...underneath spiders bigger than your hand, sitting contently on webs suspended across the trees, just above the average head height of the local population (many members of whom we passed going the other way); unfortunately, not so for Joe and Andy...

...through villages that appeared abandoned and teetering on the brink of disrepair...

DSC_4995 reach this beach. Reputed to be some of the best surfing in Hong Kong, there was strangely no one there, except these two people.



Why was no one there? Well, the thought crossed our minds that it could conceivably have something to do with the typhoon warnings we'd been hearing on the news and seen posted all around Hong Kong in the previous few days.

Ahh yes, the typhoon. It was suddenly here. Or was it just a typical afternoon monsoon? We weren't really sure. Either way, it was absolutely torrential. We took cover under an outdoor tent at a restaurant in the deserted town behind the beach...

...until the storm cleared.

With our bags (and change of clothes) now soaked, and daylight disappearing, we weren't exactly feeling a return 3 hour jaunt in the jungle in pitch darkness, so we called for a boat pickup service run by a scuba diving company we saw advertised in the village.
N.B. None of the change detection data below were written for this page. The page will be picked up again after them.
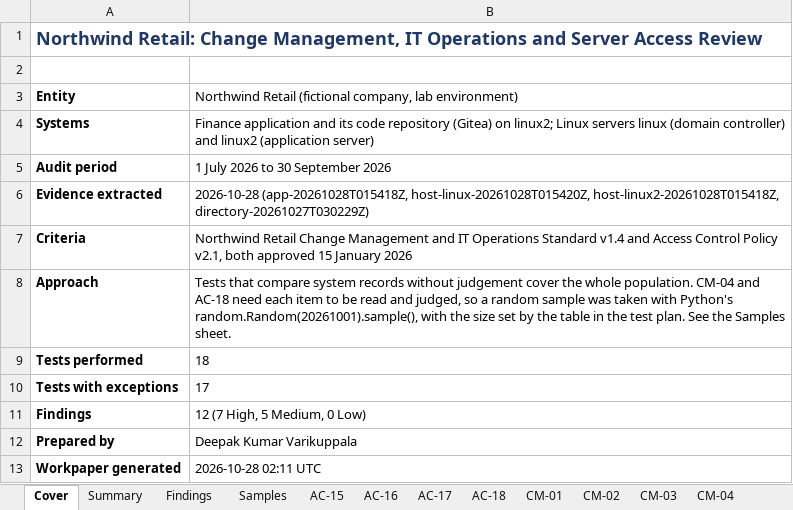
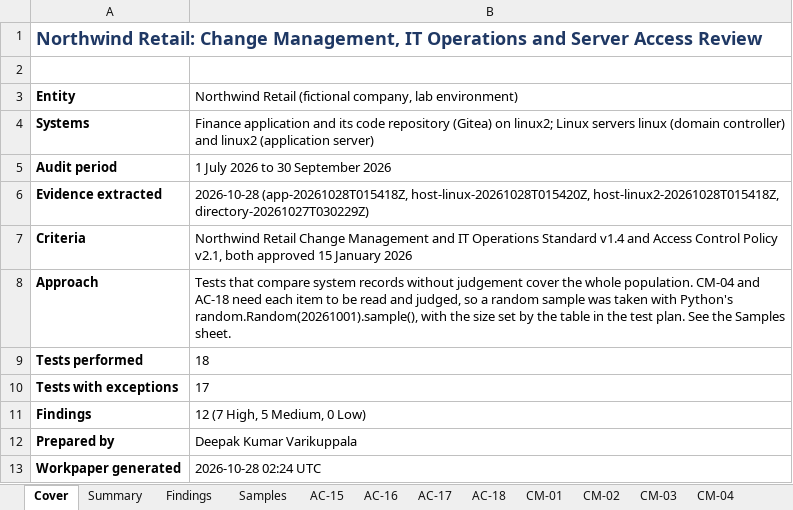
Before and after one commit to Deepak-Varikuppala/itgc-review-lab, an Excel workbook: workpapers/change-operations-workpaper.xlsx, sheet Cover, drawn as a sheet; values as stored, in another font and other column widths than the file's, no borders; the diff names each change by its address in the sheet, - before the commit and + after, or states it on an @@ line.

```diff
--- a/workpapers/change-operations-workpaper.xlsx (sheet Cover)
+++ b/workpapers/change-operations-workpaper.xlsx (sheet Cover)
-B13: 2026-10-28 02:11 UTC
+B13: 2026-10-28 02:24 UTC
```
Also changed, not shown: sheet Summary, sheet OP-06, sheet AC-16, sheet AC-15, sheet OP-07, 3 other files.
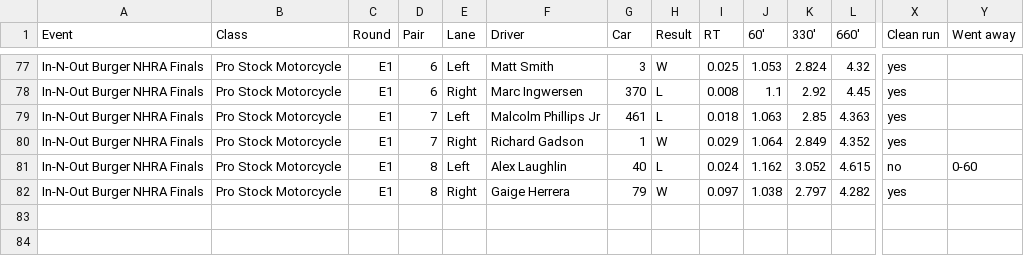
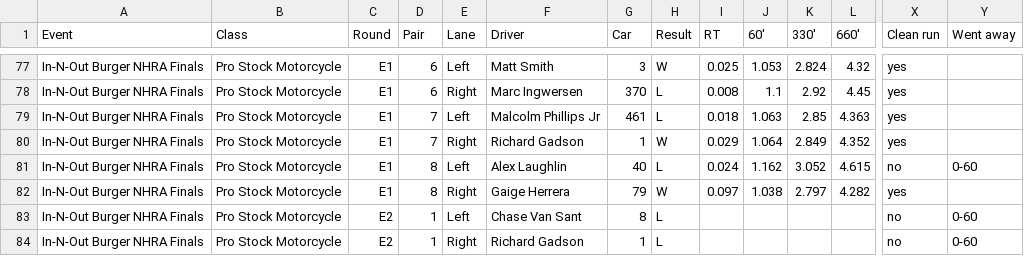
Before and after one commit to wes-buck/di-incrementals, a CSV file: events/2026-nhra-finals/pro-stock-motorcycle/DI-Incrementals-2026-nhra-finals-pro-stock-motorcycle.csv, drawn as a sheet; only a part is shown, gaps mark what is left out; rows hold the shown columns only; the diff names each change by its address in the sheet, - before the commit and + after, or states it on an @@ line.

Commit message:
Update: In-N-Out Burger NHRA Finals | Top Fuel Q1,Q2,Q3,E1,E2; Funny Car Q1,Q2,Q3,E1,E2; Pro Stock Q1,Q2,Q3,Q4,E1,E2; Pro Stock Motorcycle Q1,Q2,Q3,Q4,E1,E2

```diff
--- a/events/2026-nhra-finals/pro-stock-motorcycle/DI-Incrementals-2026-nhra-finals-pro-stock-motorcycle.csv
+++ b/events/2026-nhra-finals/pro-stock-motorcycle/DI-Incrementals-2026-nhra-finals-pro-stock-motorcycle.csv
+row 83: In-N-Out Burger NHRA Finals | Pro Stock Motorcycle | E2 | 1 | Left | Chase Van Sant | 8 | L |  |  |  |  | no | 0-60
+row 84: In-N-Out Burger NHRA Finals | Pro Stock Motorcycle | E2 | 1 | Right | Richard Gadson | 1 | L |  |  |  |  | no | 0-60
```
Also changed, not shown: events/2026-nhra-finals/pro-stock/DI-Incrementals-2026-nhra-finals-pro-stock.csv, pro-stock-motorcycle/DI-Incrementals-2026-nhra-finals-pro-stock-motorcycle.csv, 15 other files.
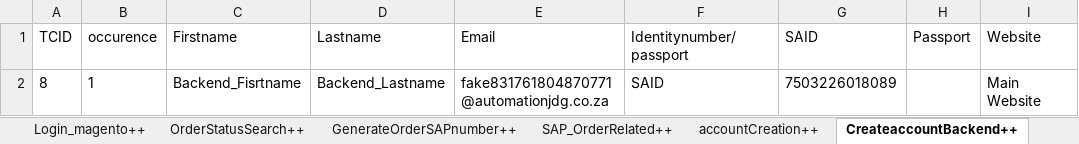
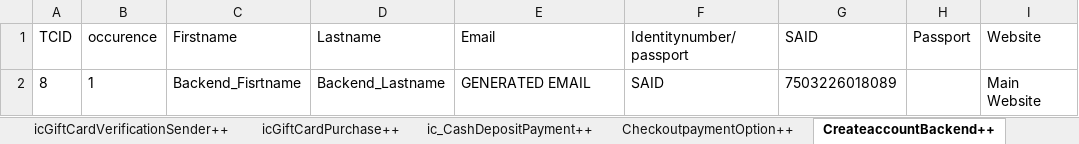
Before and after one commit to Nhlanhla007/Lesaka_automation, an Excel workbook: Reports/Datasheet.xlsx, sheet CreateaccountBackend++, drawn as a sheet; only a part is shown; values as stored, in another font and other column widths than the file's, no borders; the diff names each change by its address in the sheet, - before the commit and + after, or states it on an @@ line.

```diff
--- a/Reports/Datasheet.xlsx (sheet CreateaccountBackend++)
+++ b/Reports/Datasheet.xlsx (sheet CreateaccountBackend++)
-E2 (Email): fake831761804870771@automationjdg.co.za
+E2 (Email): GENERATED EMAIL
```
Also changed, not shown: sheet IC, sheet accountCreation++, sheet GenerateOrderSAPnumber++, sheet deliveryPopulation++, sheet ProductSearch++, other sheet tabs, 5 other files.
At first, they balked--apparently, they weren't allowed to be operating today for whatever *ahem* reason. They informed us it would take something special for them to come pick us up under such illegal circumstances--namely, more money. Half an hour later, a man in a speedboat was offshore to pick us up.

As we sped off we got a nice sunset.

We also got a hell of a ride--the water wasn't exactly choppy, but the skipper was at full throttle, and cutting the corners around the rocky outcroppings as close as he could, throwing the boat into the tiny channels between the cliffs and the boulders off shore. Why was the guy going so fast? Oh yeah, it was illegal, and there were patrol boats in the waters.

Eventually, the shoreline funneled us into a strait between the mainland and an offshore island; and there the patrol boats were waiting to intercept us.

In the end, we got off with a warning directed at Andy and Joe to keep their passports on them at all times for identification purposes; the authorities weren't entirely convinced by their drivers license and student IDs. I was predictably ignored and never asked to provide any identification.

Shortly thereafter, we reached our drop off point. From there, the civilization of Hong Kong Island and nightlife of Lan Kwai Fong was only a bus ride, a change from sopping wet clothes into merely soaking wet clothes, another bus ride, and a subway hop away. My camera was still completely fogged up, though. Poor thing.